● **PROVIDED RECORDS**
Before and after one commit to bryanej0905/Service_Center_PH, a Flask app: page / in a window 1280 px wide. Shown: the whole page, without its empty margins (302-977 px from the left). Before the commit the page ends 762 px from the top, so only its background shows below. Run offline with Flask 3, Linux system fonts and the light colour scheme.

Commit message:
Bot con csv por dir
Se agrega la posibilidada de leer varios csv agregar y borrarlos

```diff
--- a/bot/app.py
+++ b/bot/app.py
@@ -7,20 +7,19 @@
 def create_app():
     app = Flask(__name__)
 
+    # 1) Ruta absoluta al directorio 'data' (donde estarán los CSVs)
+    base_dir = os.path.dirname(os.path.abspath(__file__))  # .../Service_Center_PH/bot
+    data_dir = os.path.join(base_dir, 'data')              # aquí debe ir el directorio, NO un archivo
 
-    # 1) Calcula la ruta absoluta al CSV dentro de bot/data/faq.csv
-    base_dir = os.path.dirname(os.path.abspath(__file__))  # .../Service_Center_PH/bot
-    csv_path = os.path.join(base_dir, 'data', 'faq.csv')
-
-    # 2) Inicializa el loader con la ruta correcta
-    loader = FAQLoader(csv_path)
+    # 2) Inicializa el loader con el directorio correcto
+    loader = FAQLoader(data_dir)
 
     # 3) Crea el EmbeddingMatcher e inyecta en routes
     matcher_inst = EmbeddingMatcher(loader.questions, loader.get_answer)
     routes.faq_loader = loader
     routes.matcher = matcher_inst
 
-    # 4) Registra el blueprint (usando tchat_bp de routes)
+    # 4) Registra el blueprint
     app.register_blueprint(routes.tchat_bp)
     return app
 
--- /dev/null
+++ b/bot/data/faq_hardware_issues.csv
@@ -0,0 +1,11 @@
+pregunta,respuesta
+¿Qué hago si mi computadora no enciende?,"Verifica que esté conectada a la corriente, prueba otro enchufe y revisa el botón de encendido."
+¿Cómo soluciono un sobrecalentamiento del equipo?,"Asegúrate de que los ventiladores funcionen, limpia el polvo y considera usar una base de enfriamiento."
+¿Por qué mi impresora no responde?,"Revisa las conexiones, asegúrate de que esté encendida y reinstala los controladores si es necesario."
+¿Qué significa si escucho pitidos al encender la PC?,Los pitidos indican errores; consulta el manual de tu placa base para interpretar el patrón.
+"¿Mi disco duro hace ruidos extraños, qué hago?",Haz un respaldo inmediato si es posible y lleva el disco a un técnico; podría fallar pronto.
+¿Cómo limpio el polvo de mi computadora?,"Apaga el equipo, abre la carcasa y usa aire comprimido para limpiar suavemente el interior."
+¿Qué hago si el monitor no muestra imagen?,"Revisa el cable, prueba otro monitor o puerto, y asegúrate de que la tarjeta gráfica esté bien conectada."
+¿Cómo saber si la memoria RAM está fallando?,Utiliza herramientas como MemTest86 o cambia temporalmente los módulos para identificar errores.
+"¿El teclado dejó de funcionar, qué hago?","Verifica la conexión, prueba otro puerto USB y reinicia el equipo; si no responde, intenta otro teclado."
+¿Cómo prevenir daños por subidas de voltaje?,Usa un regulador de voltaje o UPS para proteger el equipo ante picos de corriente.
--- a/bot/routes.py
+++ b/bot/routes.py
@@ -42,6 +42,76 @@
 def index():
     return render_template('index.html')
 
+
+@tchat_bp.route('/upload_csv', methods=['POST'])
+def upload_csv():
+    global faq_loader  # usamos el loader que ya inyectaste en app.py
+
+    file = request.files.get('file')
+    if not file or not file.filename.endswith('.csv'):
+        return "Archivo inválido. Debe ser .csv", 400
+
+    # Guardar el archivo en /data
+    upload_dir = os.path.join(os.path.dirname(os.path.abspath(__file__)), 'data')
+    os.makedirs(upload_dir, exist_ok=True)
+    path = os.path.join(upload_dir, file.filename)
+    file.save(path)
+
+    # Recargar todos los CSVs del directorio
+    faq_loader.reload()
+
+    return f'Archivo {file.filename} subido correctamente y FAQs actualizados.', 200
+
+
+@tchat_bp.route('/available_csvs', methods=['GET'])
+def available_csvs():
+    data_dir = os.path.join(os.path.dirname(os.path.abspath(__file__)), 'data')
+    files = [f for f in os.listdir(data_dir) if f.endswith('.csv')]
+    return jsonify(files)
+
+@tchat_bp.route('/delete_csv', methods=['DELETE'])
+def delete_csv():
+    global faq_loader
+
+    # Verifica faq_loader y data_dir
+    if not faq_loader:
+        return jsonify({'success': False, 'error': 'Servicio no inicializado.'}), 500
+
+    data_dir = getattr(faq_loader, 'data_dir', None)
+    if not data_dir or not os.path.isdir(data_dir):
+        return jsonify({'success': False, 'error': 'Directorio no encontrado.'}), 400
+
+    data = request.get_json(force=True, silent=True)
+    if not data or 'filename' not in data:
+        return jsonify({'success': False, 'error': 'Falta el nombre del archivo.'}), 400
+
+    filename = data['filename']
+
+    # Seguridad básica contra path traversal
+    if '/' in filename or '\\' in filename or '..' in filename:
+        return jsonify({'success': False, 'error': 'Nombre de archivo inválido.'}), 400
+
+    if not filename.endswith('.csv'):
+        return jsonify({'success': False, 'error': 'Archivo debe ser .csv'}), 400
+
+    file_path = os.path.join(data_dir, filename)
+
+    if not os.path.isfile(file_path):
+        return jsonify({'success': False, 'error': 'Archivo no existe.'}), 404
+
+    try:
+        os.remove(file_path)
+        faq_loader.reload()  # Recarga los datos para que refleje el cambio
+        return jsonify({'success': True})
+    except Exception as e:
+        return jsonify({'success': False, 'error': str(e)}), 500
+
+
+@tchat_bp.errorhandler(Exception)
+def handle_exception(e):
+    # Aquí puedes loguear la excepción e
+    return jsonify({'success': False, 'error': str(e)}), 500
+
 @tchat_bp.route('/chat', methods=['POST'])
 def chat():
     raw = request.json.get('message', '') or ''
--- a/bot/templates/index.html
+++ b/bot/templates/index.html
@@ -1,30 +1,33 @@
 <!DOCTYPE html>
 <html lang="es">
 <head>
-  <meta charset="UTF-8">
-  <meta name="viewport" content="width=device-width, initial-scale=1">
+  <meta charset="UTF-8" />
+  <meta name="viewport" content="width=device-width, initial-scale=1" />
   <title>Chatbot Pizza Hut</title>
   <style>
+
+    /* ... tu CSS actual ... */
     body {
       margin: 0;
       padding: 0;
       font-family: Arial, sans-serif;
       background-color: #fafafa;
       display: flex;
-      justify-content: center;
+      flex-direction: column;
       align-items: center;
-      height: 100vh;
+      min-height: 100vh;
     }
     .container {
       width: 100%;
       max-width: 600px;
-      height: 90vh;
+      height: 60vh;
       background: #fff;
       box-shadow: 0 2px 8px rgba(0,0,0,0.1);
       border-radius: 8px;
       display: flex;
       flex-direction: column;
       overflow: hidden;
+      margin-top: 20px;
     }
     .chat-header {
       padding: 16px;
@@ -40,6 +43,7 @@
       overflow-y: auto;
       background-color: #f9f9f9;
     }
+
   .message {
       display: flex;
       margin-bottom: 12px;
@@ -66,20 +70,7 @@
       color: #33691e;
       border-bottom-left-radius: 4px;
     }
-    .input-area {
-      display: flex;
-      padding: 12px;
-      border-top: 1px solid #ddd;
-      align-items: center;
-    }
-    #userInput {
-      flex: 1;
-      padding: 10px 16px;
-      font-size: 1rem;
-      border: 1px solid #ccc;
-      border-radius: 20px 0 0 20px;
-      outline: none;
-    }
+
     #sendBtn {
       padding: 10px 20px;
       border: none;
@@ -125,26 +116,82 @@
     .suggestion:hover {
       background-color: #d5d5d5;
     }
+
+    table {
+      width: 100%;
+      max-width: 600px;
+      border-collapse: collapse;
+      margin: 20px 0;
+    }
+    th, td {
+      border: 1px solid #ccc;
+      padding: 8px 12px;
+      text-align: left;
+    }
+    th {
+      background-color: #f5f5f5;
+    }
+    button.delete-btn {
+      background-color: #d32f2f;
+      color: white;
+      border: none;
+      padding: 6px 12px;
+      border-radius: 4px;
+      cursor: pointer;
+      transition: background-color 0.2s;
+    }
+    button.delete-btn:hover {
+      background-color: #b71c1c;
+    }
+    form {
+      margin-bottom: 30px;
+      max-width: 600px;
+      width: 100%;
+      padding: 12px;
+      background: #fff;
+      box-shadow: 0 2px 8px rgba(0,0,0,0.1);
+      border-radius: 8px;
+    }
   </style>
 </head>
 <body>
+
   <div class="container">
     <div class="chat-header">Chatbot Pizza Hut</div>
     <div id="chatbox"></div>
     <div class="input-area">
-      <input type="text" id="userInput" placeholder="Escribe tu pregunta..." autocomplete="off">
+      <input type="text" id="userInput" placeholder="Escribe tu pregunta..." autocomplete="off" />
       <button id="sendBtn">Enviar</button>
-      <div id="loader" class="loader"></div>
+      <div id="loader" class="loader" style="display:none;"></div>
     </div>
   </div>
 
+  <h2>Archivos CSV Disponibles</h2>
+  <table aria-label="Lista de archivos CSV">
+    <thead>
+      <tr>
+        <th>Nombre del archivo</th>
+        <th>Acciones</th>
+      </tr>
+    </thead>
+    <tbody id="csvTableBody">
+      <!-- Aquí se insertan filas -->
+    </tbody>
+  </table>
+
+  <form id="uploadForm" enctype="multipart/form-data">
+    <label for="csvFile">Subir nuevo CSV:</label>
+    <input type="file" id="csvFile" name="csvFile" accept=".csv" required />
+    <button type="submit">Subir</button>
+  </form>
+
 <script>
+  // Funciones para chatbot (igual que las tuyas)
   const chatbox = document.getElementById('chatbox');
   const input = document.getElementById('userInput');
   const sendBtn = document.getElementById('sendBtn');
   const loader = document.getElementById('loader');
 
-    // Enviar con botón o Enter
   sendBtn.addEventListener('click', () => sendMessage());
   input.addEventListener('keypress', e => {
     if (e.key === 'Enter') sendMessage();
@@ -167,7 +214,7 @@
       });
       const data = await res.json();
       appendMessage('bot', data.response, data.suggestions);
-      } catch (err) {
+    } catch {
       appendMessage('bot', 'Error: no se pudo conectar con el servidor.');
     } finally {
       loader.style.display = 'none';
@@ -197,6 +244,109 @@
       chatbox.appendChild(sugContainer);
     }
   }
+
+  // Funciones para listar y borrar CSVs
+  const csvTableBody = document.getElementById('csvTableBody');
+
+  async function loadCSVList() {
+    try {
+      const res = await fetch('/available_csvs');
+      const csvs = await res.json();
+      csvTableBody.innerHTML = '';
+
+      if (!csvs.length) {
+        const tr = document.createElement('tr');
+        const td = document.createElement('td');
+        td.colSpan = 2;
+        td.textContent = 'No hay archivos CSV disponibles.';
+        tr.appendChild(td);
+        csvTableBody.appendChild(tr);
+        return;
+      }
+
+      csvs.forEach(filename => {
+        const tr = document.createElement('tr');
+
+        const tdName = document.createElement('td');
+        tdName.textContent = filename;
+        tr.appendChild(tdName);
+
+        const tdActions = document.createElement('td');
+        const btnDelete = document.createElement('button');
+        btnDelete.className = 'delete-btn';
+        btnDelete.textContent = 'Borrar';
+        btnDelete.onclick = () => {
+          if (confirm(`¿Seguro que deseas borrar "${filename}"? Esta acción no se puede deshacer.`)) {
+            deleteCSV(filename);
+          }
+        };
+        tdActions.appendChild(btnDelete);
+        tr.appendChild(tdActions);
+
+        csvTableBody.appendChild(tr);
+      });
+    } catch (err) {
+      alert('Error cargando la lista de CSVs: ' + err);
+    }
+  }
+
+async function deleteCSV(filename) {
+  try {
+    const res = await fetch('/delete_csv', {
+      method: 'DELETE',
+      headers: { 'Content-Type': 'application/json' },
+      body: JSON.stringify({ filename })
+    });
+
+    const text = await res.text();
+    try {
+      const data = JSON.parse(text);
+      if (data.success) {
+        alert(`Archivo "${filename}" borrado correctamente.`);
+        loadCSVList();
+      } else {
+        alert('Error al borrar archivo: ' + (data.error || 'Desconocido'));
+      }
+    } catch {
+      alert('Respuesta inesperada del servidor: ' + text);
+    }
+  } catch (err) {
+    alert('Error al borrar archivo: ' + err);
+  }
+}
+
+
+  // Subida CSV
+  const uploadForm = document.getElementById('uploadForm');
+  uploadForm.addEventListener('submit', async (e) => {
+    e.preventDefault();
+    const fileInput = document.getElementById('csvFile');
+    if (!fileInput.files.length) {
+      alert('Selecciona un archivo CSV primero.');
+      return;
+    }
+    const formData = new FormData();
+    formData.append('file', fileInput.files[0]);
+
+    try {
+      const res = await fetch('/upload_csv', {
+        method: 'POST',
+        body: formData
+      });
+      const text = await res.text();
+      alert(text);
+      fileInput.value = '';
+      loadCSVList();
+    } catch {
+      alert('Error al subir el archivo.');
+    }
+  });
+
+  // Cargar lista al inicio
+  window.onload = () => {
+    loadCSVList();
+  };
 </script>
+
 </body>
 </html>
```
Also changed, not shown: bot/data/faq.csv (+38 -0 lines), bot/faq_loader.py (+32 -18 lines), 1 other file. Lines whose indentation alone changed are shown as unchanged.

● **TO DO**
Go through the records above and, whenever a line includes the word "alert", copy it.

● **EXERCISE SOLUTION**
+      alert('Error cargando la lista de CSVs: ' + err);
+        alert(`Archivo "${filename}" borrado correctamente.`);
+        alert('Error al borrar archivo: ' + (data.error || 'Desconocido'));
+      alert('Respuesta inesperada del servidor: ' + text);
+    alert('Error al borrar archivo: ' + err);
+      alert('Selecciona un archivo CSV primero.');
+      alert(text);
+      alert('Error al subir el archivo.');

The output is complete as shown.